Not too long ago, when your child grew up and became an adult, he or she would get a job, move out and start their own family.

But in these tough economic times, that's becoming the exception rather than the rule.

New data from the U.S. Census Bureau shows the number of shared households increased by almost 11.5% between 2007 and 2010 - to 22 million.

A shared household includes adults who are not in school, and have moved in with family members, or other people they're not romantically involved with.

Rutgers Sociology professor Dr. Deborah Carr says when young adults - in their 20's and 30's - wind up back home with mom and dad, it can be difficult and even embarrassing.

"I suspect that very few of these young people are moving back with their parents or finding roommates by choice.  They're facing perhaps one of the worst economies we've seen in decades," she said.

She says, "I think it definitely does have a negative effect- that people are questioning themselves - but I think most young people today know that they're doing poorly financially due to no fault of their own -when they look around and see that their peers and friends are doing something similar, it helps to take the edge off a bit - they're not alone in this predicament."

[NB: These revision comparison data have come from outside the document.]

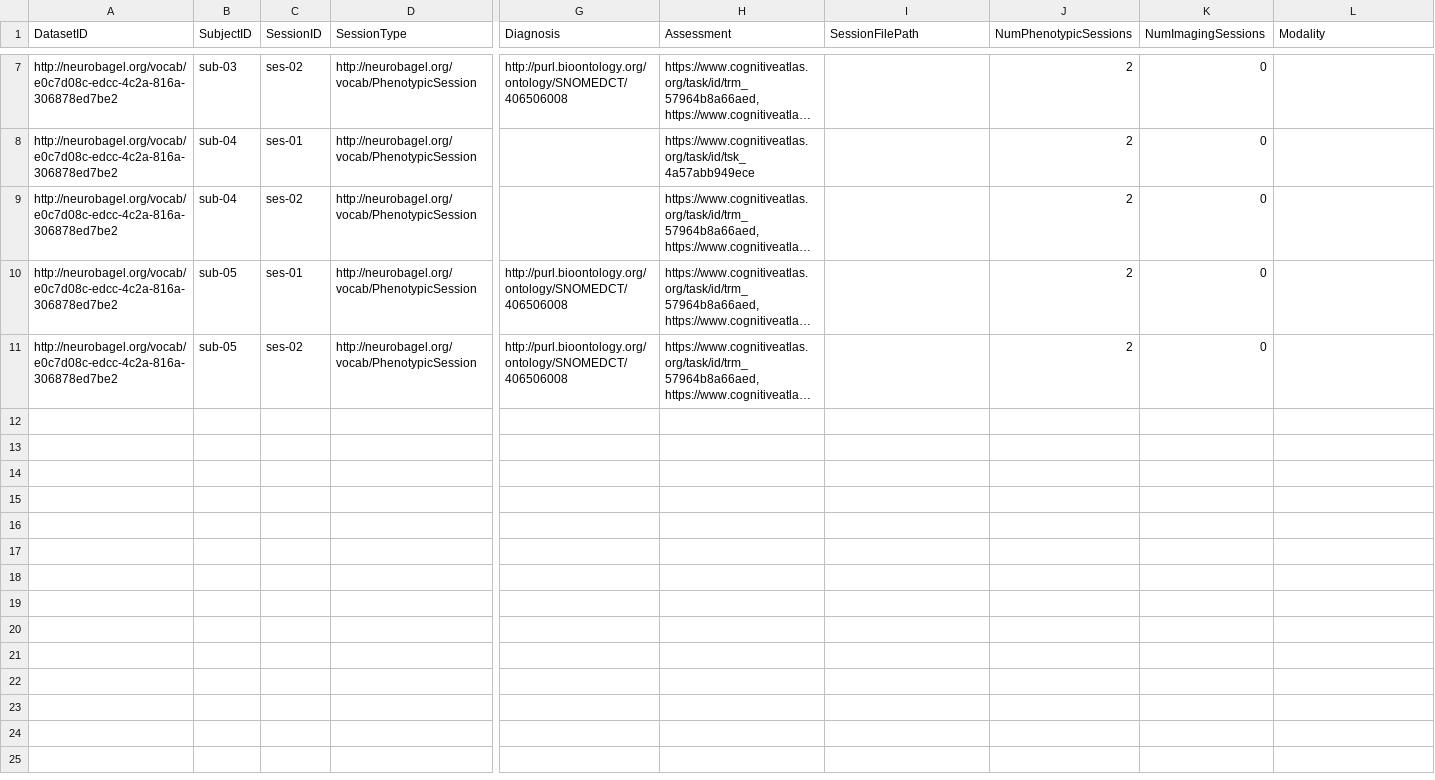
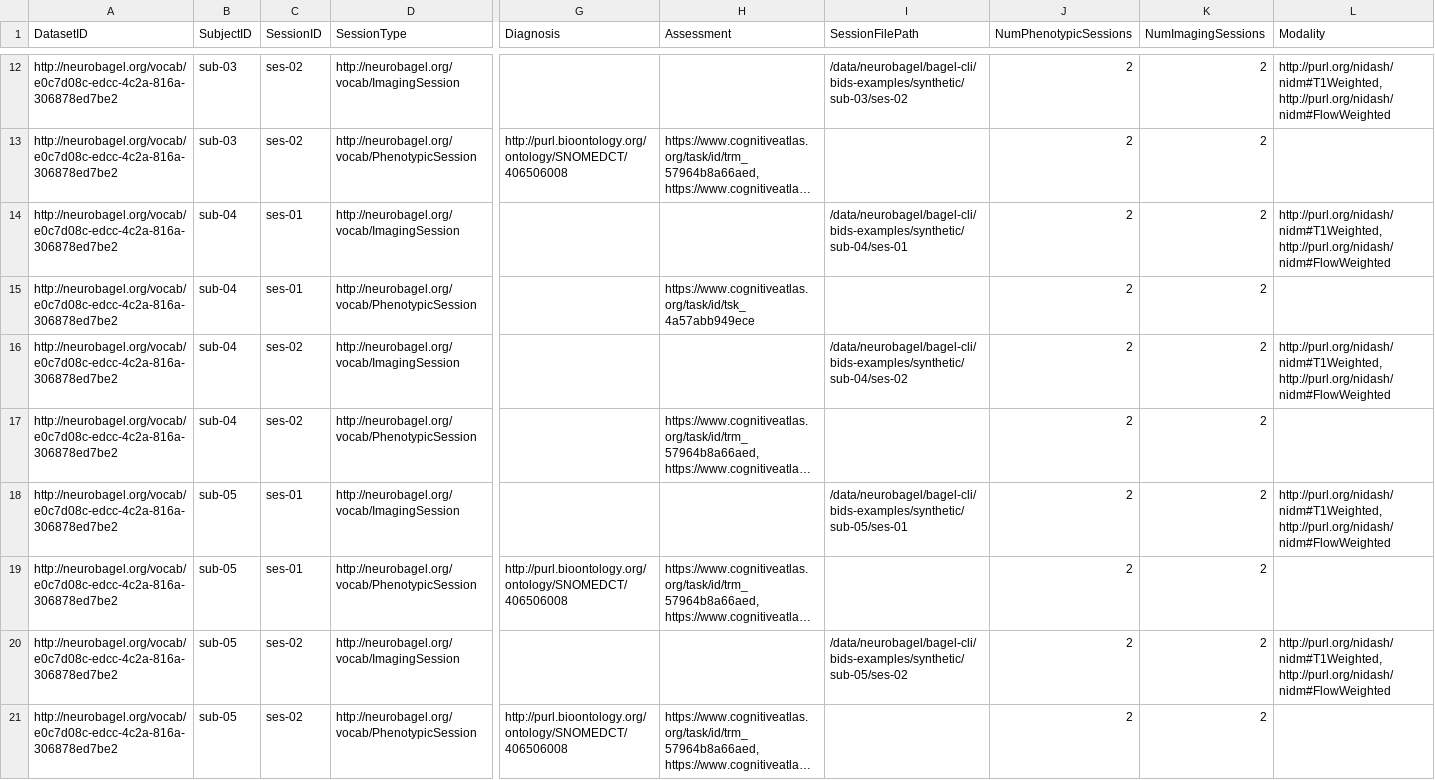
Before and after one commit to neurobagel/neurobagel_examples, a TSV file: query-tool-results/participant-level-results.tsv, drawn as a sheet; only a part is shown, gaps mark what is left out; long unchanged cells end in …; addresses are those after the commit; rows hold the shown columns only; the diff covers the shown part only; the diff names each change by its address in the sheet, - before the commit and + after, or states it on an @@ line.

```diff
--- a/query-tool-results/participant-level-results.tsv
+++ b/query-tool-results/participant-level-results.tsv
+row 12: http://neurobagel.org/vocab/e0c7d08c-edcc-4c2a-816a-306878ed7be2 | sub-03 | ses-02 | http://neurobagel.org/vocab/ImagingSession |  |  | /data/neurobagel/bagel-cli/bids-examples/synthetic/sub-03/ses-02 | 2 | 2 | http://purl.org/nidash/nidm#T1Weighted, http://purl.org/nidash/nidm#FlowWeighted
-K13 (NumImagingSessions): 0
+K13 (NumImagingSessions): 2
+row 14: http://neurobagel.org/vocab/e0c7d08c-edcc-4c2a-816a-306878ed7be2 | sub-04 | ses-01 | http://neurobagel.org/vocab/ImagingSession |  |  | /data/neurobagel/bagel-cli/bids-examples/synthetic/sub-04/ses-01 | 2 | 2 | http://purl.org/nidash/nidm#T1Weighted, http://purl.org/nidash/nidm#FlowWeighted
-K15 (NumImagingSessions): 0
+K15 (NumImagingSessions): 2
+row 16: http://neurobagel.org/vocab/e0c7d08c-edcc-4c2a-816a-306878ed7be2 | sub-04 | ses-02 | http://neurobagel.org/vocab/ImagingSession |  |  | /data/neurobagel/bagel-cli/bids-examples/synthetic/sub-04/ses-02 | 2 | 2 | http://purl.org/nidash/nidm#T1Weighted, http://purl.org/nidash/nidm#FlowWeighted
-K17 (NumImagingSessions): 0
+K17 (NumImagingSessions): 2
+row 18: http://neurobagel.org/vocab/e0c7d08c-edcc-4c2a-816a-306878ed7be2 | sub-05 | ses-01 | http://neurobagel.org/vocab/ImagingSession |  |  | /data/neurobagel/bagel-cli/bids-examples/synthetic/sub-05/ses-01 | 2 | 2 | http://purl.org/nidash/nidm#T1Weighted, http://purl.org/nidash/nidm#FlowWeighted
-K19 (NumImagingSessions): 0
+K19 (NumImagingSessions): 2
+row 20: http://neurobagel.org/vocab/e0c7d08c-edcc-4c2a-816a-306878ed7be2 | sub-05 | ses-02 | http://neurobagel.org/vocab/ImagingSession |  |  | /data/neurobagel/bagel-cli/bids-examples/synthetic/sub-05/ses-02 | 2 | 2 | http://purl.org/nidash/nidm#T1Weighted, http://purl.org/nidash/nidm#FlowWeighted
-K21 (NumImagingSessions): 0
+K21 (NumImagingSessions): 2
```
Also changed, not shown: 5 added rows and 5 edited cells elsewhere in this file, query-tool-results/dataset-level-results.tsv.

Dr. Carr adds having older kids living back at home can create real friction, at least in the short term, because "The child is in kind of a funny position - that they are an adult in many ways, but in their parents eyes they're still a child- whether or not they're financially stable or not, parents still sometimes cannot break out of that roll."

At the same time, she points out these types of family "reunions" aren't necessarily unhealthy.

She explains, "Because at the end of the day, when someone has a crisis they turn to their family members - and another way to look at it is, isn't it incredibly fortunate.  When someone reaches their low point financially, they have a family who's willing to absorb them? If the family is close-knit, this unexpected time together can be really nice and protective…provided they already had a good relationship at the base."

Dr. Carr also says this is not new historically.

"We've had a history in the United States and elsewhere of extended families living together, especially during times of crisis…And I think there's a lot of hand-wringing today about young people, but most of them will get their bearings and they'll go on to have successful careers and marriages and home-ownership like the rest of us."